Iain Neil won for the concept and optical design and Al Saiki for the mechanical design of the Panavision Primo Macro Zoom Lens, a compact, wide-angle, macro focus lens;
Peter Kuran for the invention, and Sean Coughlin, Joseph A. Olivier and William Conner for the engineering and development, of the RCI-Color Film Restoration Process, which restores color to faded color negatives;
Franz Kraus, Johannes Steurer and Wolfgang Riedel for the design and development of the ARRILASER Film Recorder, which demonstrates a high level of engineering resulting in a compact, user-friendly, low-maintenance device while at the same time maintaining outstanding speed, exposure ratings and image quality;
Makoto Tsukada, Shoji Kaneko and the Technical Staff of Imagica Corp., and Daijiro Fujie of Nikon Corp., for the Imagica 65/35 Multi-Format Optical Printer, a liquid-gate optical printer that offers ease of set-up and change-
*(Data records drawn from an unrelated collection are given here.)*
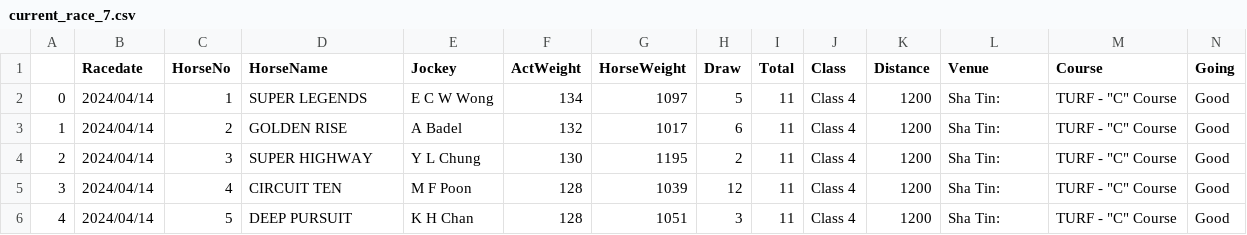
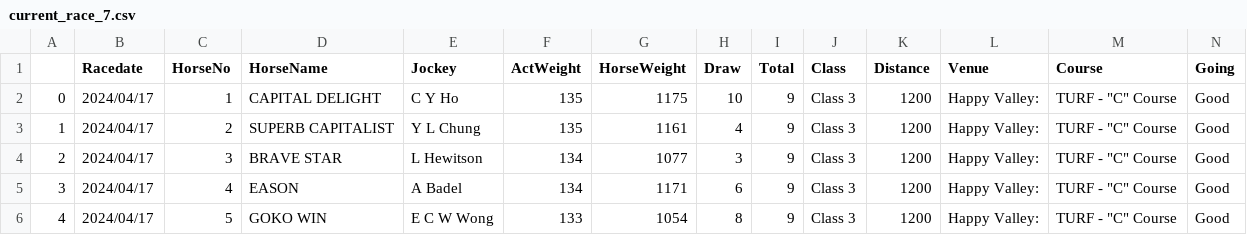
Before and after one commit to monkeynyp/horsegame, a CSV file: racecard/data/current_race_7.csv, drawn as a sheet; only a part is shown; the diff covers the shown part only.

```diff
--- a/racecard/data/current_race_7.csv
+++ b/racecard/data/current_race_7.csv
@@ -1,6 +1,6 @@
 ,Racedate,HorseNo,HorseName,Jockey,ActWeight,HorseWeight,Draw,Total,Class,Distance,Venue,Course,Going
-0,2024/04/14,1,SUPER LEGENDS,E C W Wong,134,1097,5,11,Class 4,1200,Sha Tin:,"TURF - ""C"" Course",Good
-1,2024/04/14,2,GOLDEN RISE,A Badel,132,1017,6,11,Class 4,1200,Sha Tin:,"TURF - ""C"" Course",Good
-2,2024/04/14,3,SUPER HIGHWAY,Y L Chung,130,1195,2,11,Class 4,1200,Sha Tin:,"TURF - ""C"" Course",Good
-3,2024/04/14,4,CIRCUIT TEN,M F Poon,128,1039,12,11,Class 4,1200,Sha Tin:,"TURF - ""C"" Course",Good
-4,2024/04/14,5,DEEP PURSUIT,K H Chan,128,1051,3,11,Class 4,1200,Sha Tin:,"TURF - ""C"" Course",Good
+0,2024/04/17,1,CAPITAL DELIGHT,C Y Ho,135,1175,10,9,Class 3,1200,Happy Valley:,"TURF - ""C"" Course",Good
+1,2024/04/17,2,SUPERB CAPITALIST,Y L Chung,135,1161,4,9,Class 3,1200,Happy Valley:,"TURF - ""C"" Course",Good
+2,2024/04/17,3,BRAVE STAR,L Hewitson,134,1077,3,9,Class 3,1200,Happy Valley:,"TURF - ""C"" Course",Good
+3,2024/04/17,4,EASON,A Badel,134,1171,6,9,Class 3,1200,Happy Valley:,"TURF - ""C"" Course",Good
+4,2024/04/17,5,GOKO WIN,E C W Wong,133,1054,8,9,Class 3,1200,Happy Valley:,"TURF - ""C"" Course",Good
```
Also changed, not shown: 2 removed rows and 45 edited cells elsewhere in this file, racecard/data/current_race_1.csv, racecard/data/current_race_4.csv, 51 other files.
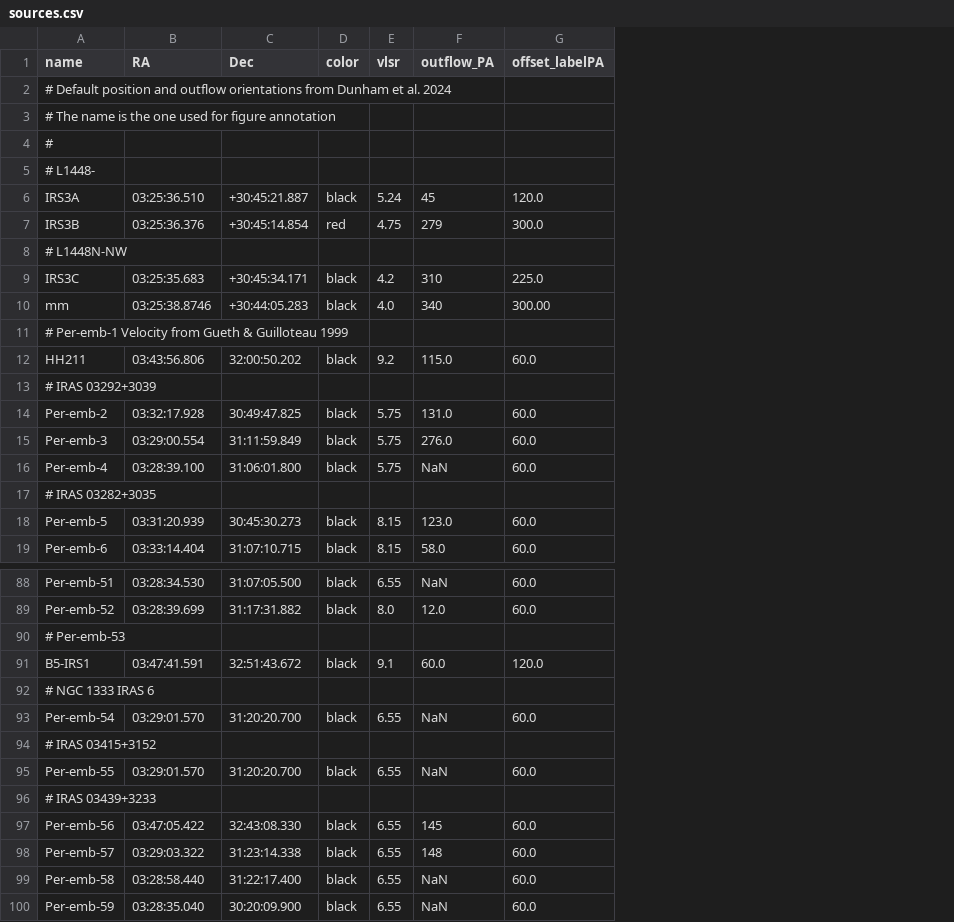
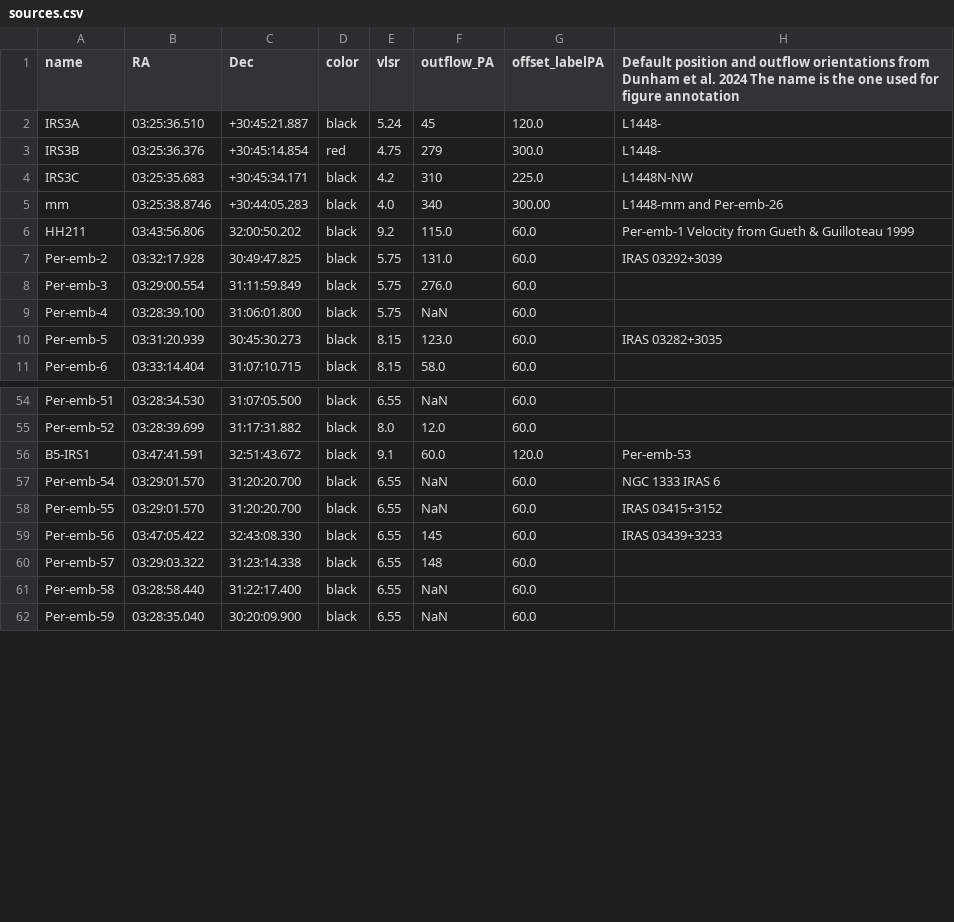
Before and after one commit to NOEMA-PRODIGE/prodige-core, a CSV file: src/prodige_core/sources.csv, drawn as a sheet; only a part is shown, gaps mark what is left out; removed rows and columns are numbered as before the commit, all else as after; the diff covers the shown part only; the diff names each change by its address in the sheet, - before the commit and + after, or states it on an @@ line.

Commit message:
Refactor sources.csv to improve formatting and add missing annotations

```diff
--- a/src/prodige_core/sources.csv
+++ b/src/prodige_core/sources.csv
+column H, rows 1-10: Default position and outflow orientations from Dunham et al. 2024 The name is the one used for figure annotation | L1448- | L1448- | L1448N-NW | L1448-mm and Per-emb-26 | Per-emb-1 Velocity from Gueth & Guilloteau 1999 | IRAS 03292+3039 |  |  | IRAS 03282+3035; rows 56-59: Per-emb-53 | NGC 1333 IRAS 6 | IRAS 03415+3152 | IRAS 03439+3233
-row 2: # Default position and outflow orientations from Dunham et al. 2024
-row 3: # The name is the one used for figure annotation
-row 4: #
-row 5: # L1448-
-row 8: # L1448N-NW
-row 11: # Per-emb-1 Velocity from Gueth & Guilloteau 1999
-row 13: # IRAS 03292+3039
-row 17: # IRAS 03282+3035
-row 90: # Per-emb-53
-row 92: # NGC 1333 IRAS 6
-row 94: # IRAS 03415+3152
-row 96: # IRAS 03439+3233
```
Also changed, not shown: 29 removed rows elsewhere in this file.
over to various formats from 35mm to 65mm;
Steve Gerlach, Gregory Farrell and Christian Lurin for the design, engineering and implementation of the Kodak Panchromatic Sound Recording Film, which allows all four soundtrack systems to be exposed on a single negative
with relative ease, facilitating more economic distribution of motion pictures; and
Paul Constantine and Peter M. Constantine for the design and development of the CELCO Digital Film Recorder products.

Here are the Technical Achievement Awards winners:

Pete Romano for the design and development of the Remote AquaCam, an underwater camera housing system for use in motion pictures;
Jordan Klein for his pioneering efforts in the development and application of underwater camera housings for motion pictures;
Lance Williams for his pioneering influence in the field of computer-generated animation and effects for motion pictures;
Bernard Werner and William Gelow for the engineering and design of filtered line arrays and screen spreading compensation as applied to motion picture loudspeaker systems;
Tomlinson Holman for the research and systems integration resulting in the improvement of motion picture loudspeaker systems;
Geoff Jackson and Roger Woodburn for their DMS 120S Camera Motor;
Thomas Major Barron for the overall concept and design; Charles Smith for the structural engineering; and Gordon Seitz for the mechanical engineering of the Bulldog Motion Control Camera Crane;
John Anderson, Jim Hourihan, Cary Phillips and Sebastian Marino for the development of the ILM Creature Dynamics System;
Dr. Steve Sullivan and Eric Schafer for the development of the ILM Motion and Structure Recovery System;
Carl Ludwig and John Constantine Jr. for their contributions to CELCO Digital Film Recorder products;
Bill Spitzak, Paul Van Camp, Jonathan Egstad and Price Pethel for their pioneering effort on the NUKE-2D Compositing Software;
Dr. Uwe Sassenberg and Rolf Schneider for the development of “3D Equalizer,” an advanced and robust camera and object match-moving system;
Garland Stern for the concept and implementation of the Cel Paint Software System; and
Mic Rodgers and Matt Sweeney for the concept, design and realization of the “Mic Rig,” a self-contained, low bed picture car carrier and camera platform.